Hernandez had found plenty of trouble in his first career start against the Indians last month, delivering his worst outing of the season. In that start, he had allowed seven runs on 12 hits over just three innings. After that game, Hernandez was upset with himself and vowed things would change the next time.

That's exactly what happened on Friday, as Hernandez held the Indians to just three runs over his six innings. In addition to Shoppach's two-run homer, Hernandez allowed one more long ball in the sixth inning on Ben Francisco's leadoff shot.

"You have to do adjustments and see what the guy is hitting and [then], when I face them again, try to change it again and try to do something different," Hernandez said. "That's baseball. You have a bad game one day and face them the next time and you get a chance to win. It happened today."

Following Francisco's homer, Hernandez (9-5) did get himself into a slight jam in that sixth inning. He gave up a Jhonny Peralta double to left field before walking Shin-Soo Choo to put the then-tying run on base without any outs. But Hernandez said he walked Choo because he wanted to face Casey Blake. The plan worked. Hernandez got Blake to strike out looking and then recorded two straight outs to finish off his outing.

From there, the Twins would burst open the doors offensively. Brendan Harris added one run in the sixth on an RBI single to center. Morneau and Young each tallied an RBI in the seventh. And with the bases loaded and no outs in the eighth, Punto delivered a three-run double to left field to complete his big night.

Coming off the most disappointing offensive season of his career in 2007, Punto has once again started to be a hitter that the Twins can count upon. Despite missing a total of 35 games so far this season due to a strained left hamstring, Punto has not seen that time off affect his bat. He's batting .289 with 13 RBIs in 29 games.
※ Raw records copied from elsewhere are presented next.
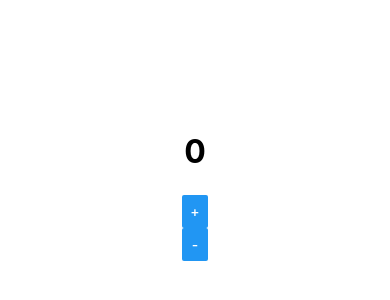
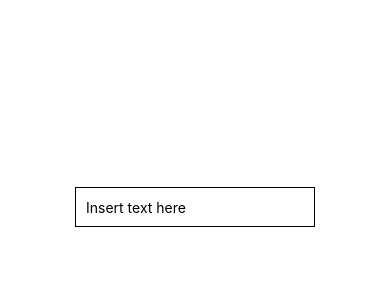
Before and after one commit to rafael-the-dev/react-native-basic, a React Native app: screen / in a window 390 px wide. Shown: the part 226-526 px from the top of the page. Built offline with nearby package versions, Linux system fonts and the light colour scheme.

Commit message:
test InputTest component, create onChange handler and render input value

```diff
--- a/App.js
+++ b/App.js
@@ -1,25 +1,22 @@
 import { useCallback, useState } from "react"
-import { Button, StyleSheet, Text, View } from 'react-native';
+import { Button, StyleSheet, Text, TextInput, View } from 'react-native';
 
 export default function App() {
-    const [ number, setNumber ] = useState(0);
+    const [ value, setValue ] = useState("");
 
-    const increaseHandler = useCallback(() => setNumber(currentNumber => {
-        console.log(currentNumber); return currentNumber + 1;
-    }), []);
-    const decreaseHandler = useCallback(() => setNumber(currentNumber => currentNumber - 1), []);
+    const onChangeHandler = useCallback((text) => {
+        setValue(text);
+    }, [])
 
     return (
         <View style={styles.container}>
-            <Text style={styles.text}>{ number }</Text>
-            <View style={styles.buttonsContainer}>
-                <Button
-                    onPress={increaseHandler}
-                    title="+"
-                />
-                <Button
-                    onPress={decreaseHandler}
-                    title="-"
+            <Text style={styles.text}>{ value }</Text>
+            <View style={styles.inputContainer}>
+                <TextInput
+                    onChangeText={onChangeHandler}
+                    placeholder="Insert text here"
+                    style={styles.input}
+                    value={value}
                 />
             </View>
         </View>
@@ -34,10 +31,17 @@ const styles = StyleSheet.create({
     justifyContent: 'center',
   },
   text: {
-    fontSize: '2rem',
+    fontSize: '1.2rem',
     fontWeight: "bold"
   },
-  buttonsContainer: {
-    marginTop: "1.5rem"
+  inputContainer: {
+    marginTop: '1.4rem'
+  },
+  input: {
+    borderColor: "#000",
+    borderStyle: "solid",
+    borderWidth: 1,
+    height: 40,
+    padding: 10
   }
 });
```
"Last year was a nightmare for him," Gardenhire said. "He battled and he tried everything. And coming back this year, he struggled through [Spring Training]. But he's been putting a lot of good swings on [the ball]. ... It's nice to see. It's good to see a smile on his face."

Smiles and laughs have been easy to come by in the Twins' clubhouse. It's no surprise for a team that's had its share of success lately, winning 16 of its last 19 games.
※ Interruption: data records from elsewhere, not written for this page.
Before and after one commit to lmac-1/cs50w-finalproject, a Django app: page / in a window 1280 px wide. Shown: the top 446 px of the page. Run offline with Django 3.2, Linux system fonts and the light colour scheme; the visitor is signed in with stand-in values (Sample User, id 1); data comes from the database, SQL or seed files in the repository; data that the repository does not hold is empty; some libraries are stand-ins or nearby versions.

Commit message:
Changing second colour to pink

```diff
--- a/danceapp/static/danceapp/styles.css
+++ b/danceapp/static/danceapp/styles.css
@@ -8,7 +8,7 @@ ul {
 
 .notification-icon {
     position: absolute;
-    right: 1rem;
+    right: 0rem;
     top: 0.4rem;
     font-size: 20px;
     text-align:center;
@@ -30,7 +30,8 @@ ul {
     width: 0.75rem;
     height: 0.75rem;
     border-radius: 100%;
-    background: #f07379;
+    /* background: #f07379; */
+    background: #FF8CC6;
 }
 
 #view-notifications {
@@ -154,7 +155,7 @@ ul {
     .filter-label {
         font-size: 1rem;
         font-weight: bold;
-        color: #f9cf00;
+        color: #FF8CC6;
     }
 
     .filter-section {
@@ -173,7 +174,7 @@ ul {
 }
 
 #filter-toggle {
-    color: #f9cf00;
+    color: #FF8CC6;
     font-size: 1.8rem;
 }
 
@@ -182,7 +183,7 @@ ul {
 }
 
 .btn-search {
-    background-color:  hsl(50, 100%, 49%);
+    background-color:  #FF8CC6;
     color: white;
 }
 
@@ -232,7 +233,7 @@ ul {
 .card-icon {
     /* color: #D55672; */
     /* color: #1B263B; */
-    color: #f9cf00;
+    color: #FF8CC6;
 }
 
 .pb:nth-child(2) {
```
And following a loss by the White Sox to Oakland on Friday, the Twins are now just a game back of first-place Chicago in the American League Central.

"We're playing good baseball," Punto said. "Things are going well. We're pitching well and hitting well. That's a good combination to win."

Kelly Thesier is a reporter for MLB.com. This story was not subject to the approval of Major League Baseball or its clubs.